This is a tutorial on how to make a GIF using GIMP.
What is a GIF
A GIF is basically an image type that allows for animation. To get animation you have to have several frames. To begin with, all the frames are invisible. As time passes, at preset intervals the frames come into visibility one after another, making the image look as if it is changing / moving.
Making a GIF Using GIMP
The layers you have in GIMP will each be its own frame. The ordering of the frames will be from the lowest layer to the highest layer. Let’s make a GIF like the following:
- Make your layers in the order of animation that you want them.
- Testing your animation
- Press on
- Give a name to your image with a
.giffile extension, then click export.
As animationand choose your options. Click on export.
Step 1: Making / Ordering Layers and Setting Delays
Each layer is a frame. The bottom most layer will be the first frame. As time intervals pass the frame above will come into visibility. You can set the amount of delay between the frames by specifying the number of milliseconds to wait on each frame as a comment in the layer name. For example, calling a layer,
layer 5 (1000ms) will make that frame show up for 1 second before moving to the next one. If you do not specify the delay in the name then there will be a constant delay decided when you export the gif in a later step.
To make the final file as small (as in taking up disk space) as possible try to make each frame only show what is changing in the frame, and keep its background transparent.
You can get very creative here and make some very cool animations. I will just settle for some text here to make things as simple as possible. I just want each word to appear after each other.
Step 2: Testing the Animation
Before exporting, it is good to make sure that your animation is what you want it to look like. There are two ways to test the animation:
- Manually toggling the visibility of all layers in sequence
- Pressing on
Manually Toggling Visibility of Layers in Sequence
This method gives you fine control over the animation, as you get to see the small change very clearly and as slow as you like. It’s ideal for testing the animation when you are still working on the frames individually.
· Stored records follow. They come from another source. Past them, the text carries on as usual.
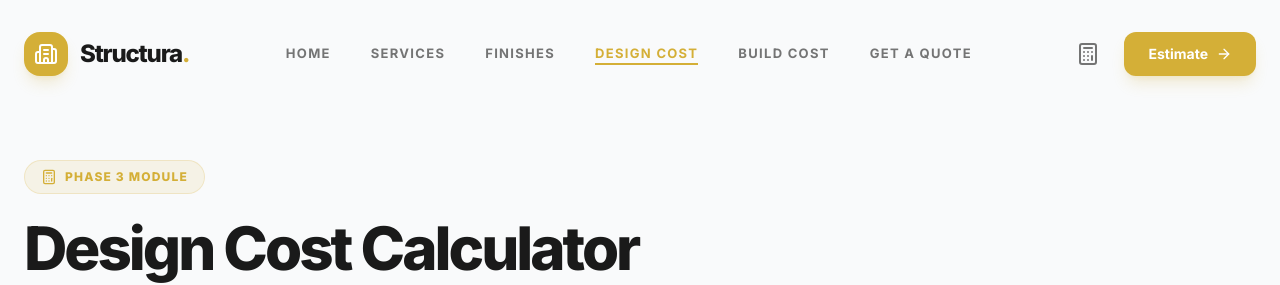
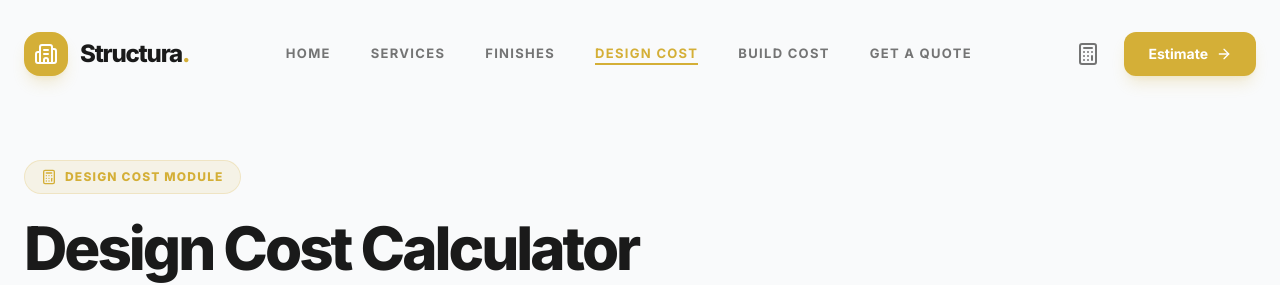
Before and after one commit to MedlHesedh/Masangcap_E-Commerce, a React (Vite) app: page /design-estimator in a window 1280 px wide. Shown: the top 285 px of the page. Built offline with nearby package versions, Linux system fonts and the light colour scheme.

Commit message:
feat: Rename Phase 3 module to Design Cost
Updates the module title from "Phase 3 Module" to "Design Cost Module" for better clarity and semantic meaning within the application.

```diff
--- a/src/pages/DesignEstimator.tsx
+++ b/src/pages/DesignEstimator.tsx
@@ -47,7 +47,7 @@ const DesignEstimator = () => {
         <div className="mb-16">
           <div className="inline-flex items-center gap-2 bg-primary/10 text-primary px-4 py-2 rounded-full border border-primary/20 mb-6">
             <Calculator className="w-4 h-4" />
-            <span className="text-xs font-black uppercase tracking-widest">Phase 3 Module</span>
+            <span className="text-xs font-black uppercase tracking-widest">Design Cost Module</span>
           </div>
           <h1 className="text-5xl md:text-6xl font-black text-secondary tracking-tighter mb-4">
             Design Cost Calculator
```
This is good when you want to test long animations and the manual way just gets too tedious. It’s also good when you want to test the timing of the frames if you have different delays for different frames. It gives you many options, such as stepping through each frame, as well as playing it at different speeds.
Step 3: Press on
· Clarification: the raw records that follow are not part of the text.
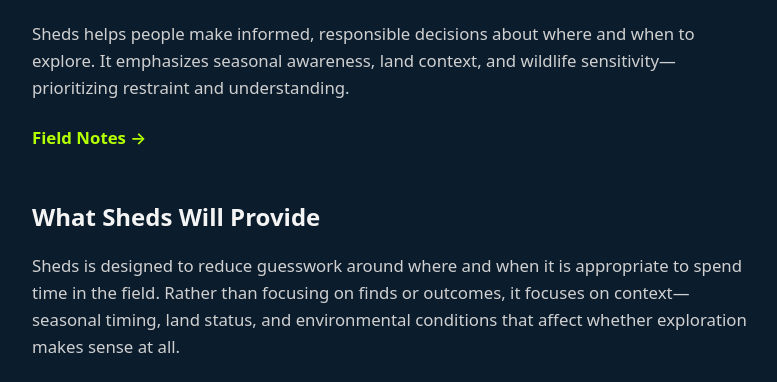
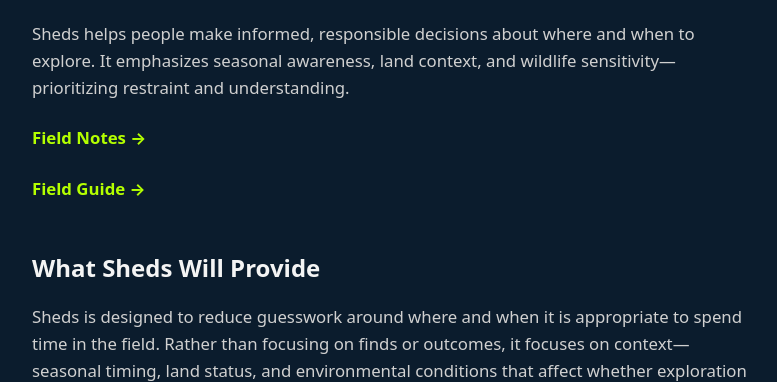
Before and after one commit to bfree7885/sheds-site, a plain HTML site: page index.html in a window 1280 px wide. Shown: the part 409-791 px from the top of the page, without its empty margins (248-1025 px from the left). Drawn offline with Linux system fonts and the light colour scheme.

Commit message:
Update index.html

```diff
--- a/index.html
+++ b/index.html
@@ -100,12 +100,27 @@
       to explore. It emphasizes seasonal awareness, land context, and wildlife
       sensitivity—prioritizing restraint and understanding.
     </p>
+<nav>
 
-    <nav>
-      <p>
-        <a href="/briefs/">Field Notes →</a>
-      </p>
-    </nav>
+<p>
+  <a href="/briefs/"
+     style="color:#B4FF00; font-weight:bold; text-decoration:none;"
+     onmouseover="this.style.textDecoration='underline'"
+     onmouseout="this.style.textDecoration='none'">
+    Field Notes →
+  </a>
+</p>
+
+<p>
+  <a href="/field-guide/"
+     style="color:#B4FF00; font-weight:bold; text-decoration:none;"
+     onmouseover="this.style.textDecoration='underline'"
+     onmouseout="this.style.textDecoration='none'">
+    Field Guide →
+  </a>
+</p>
+
+</nav>
 
     <h2>What Sheds Will Provide</h2>
 
```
Once you are satisfied with your animation, it is time to export it to a GIF.
Step 4: Add a
.gif Extension and Press Export
For example call it
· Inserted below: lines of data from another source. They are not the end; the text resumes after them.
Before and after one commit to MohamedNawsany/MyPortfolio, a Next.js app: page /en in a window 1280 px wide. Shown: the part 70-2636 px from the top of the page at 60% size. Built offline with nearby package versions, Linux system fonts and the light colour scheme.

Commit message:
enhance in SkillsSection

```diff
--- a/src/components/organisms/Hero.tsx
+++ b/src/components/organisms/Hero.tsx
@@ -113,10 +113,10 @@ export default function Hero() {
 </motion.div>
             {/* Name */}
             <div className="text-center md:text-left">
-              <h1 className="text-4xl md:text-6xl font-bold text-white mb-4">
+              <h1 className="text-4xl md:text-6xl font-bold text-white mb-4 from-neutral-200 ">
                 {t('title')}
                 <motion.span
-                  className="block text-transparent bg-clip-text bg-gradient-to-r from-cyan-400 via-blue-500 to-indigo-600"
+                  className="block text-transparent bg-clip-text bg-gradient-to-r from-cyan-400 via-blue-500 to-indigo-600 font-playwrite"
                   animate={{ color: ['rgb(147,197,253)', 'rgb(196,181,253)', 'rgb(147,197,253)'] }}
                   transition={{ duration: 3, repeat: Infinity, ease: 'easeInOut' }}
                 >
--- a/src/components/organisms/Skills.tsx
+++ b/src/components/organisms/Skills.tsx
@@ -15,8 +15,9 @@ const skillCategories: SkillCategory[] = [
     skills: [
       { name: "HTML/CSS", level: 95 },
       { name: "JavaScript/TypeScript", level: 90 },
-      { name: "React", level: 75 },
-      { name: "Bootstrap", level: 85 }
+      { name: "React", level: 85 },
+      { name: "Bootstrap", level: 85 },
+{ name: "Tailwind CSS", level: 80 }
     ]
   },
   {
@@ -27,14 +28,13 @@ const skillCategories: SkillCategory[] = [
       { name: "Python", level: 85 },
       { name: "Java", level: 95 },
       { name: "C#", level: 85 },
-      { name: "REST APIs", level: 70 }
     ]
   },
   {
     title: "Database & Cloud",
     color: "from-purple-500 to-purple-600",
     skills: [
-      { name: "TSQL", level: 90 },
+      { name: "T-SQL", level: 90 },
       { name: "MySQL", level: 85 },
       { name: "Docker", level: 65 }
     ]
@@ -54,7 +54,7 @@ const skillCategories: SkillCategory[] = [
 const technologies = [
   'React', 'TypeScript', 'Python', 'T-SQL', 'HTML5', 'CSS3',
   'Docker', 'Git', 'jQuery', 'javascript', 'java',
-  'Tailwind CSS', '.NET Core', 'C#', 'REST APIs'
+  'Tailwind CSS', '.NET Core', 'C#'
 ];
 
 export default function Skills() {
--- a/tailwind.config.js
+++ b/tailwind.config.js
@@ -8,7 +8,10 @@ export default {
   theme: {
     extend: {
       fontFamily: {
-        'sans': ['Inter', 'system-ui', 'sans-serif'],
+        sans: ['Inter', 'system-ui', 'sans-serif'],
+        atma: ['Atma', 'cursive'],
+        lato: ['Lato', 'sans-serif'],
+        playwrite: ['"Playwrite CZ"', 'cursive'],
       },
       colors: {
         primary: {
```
Step 5: Checkmark
As animation, Choose Options, Press Export
A GIF does not have to be animated. If you want it to be animated (in this case we want it to be animated) then check
As animation. Choose the options you want. The most important is the
delay between frames where unspecified, because that will decide how fast the animation goes for those frames where you did not specify a delay.
When you are happy press export, and enjoy your final product.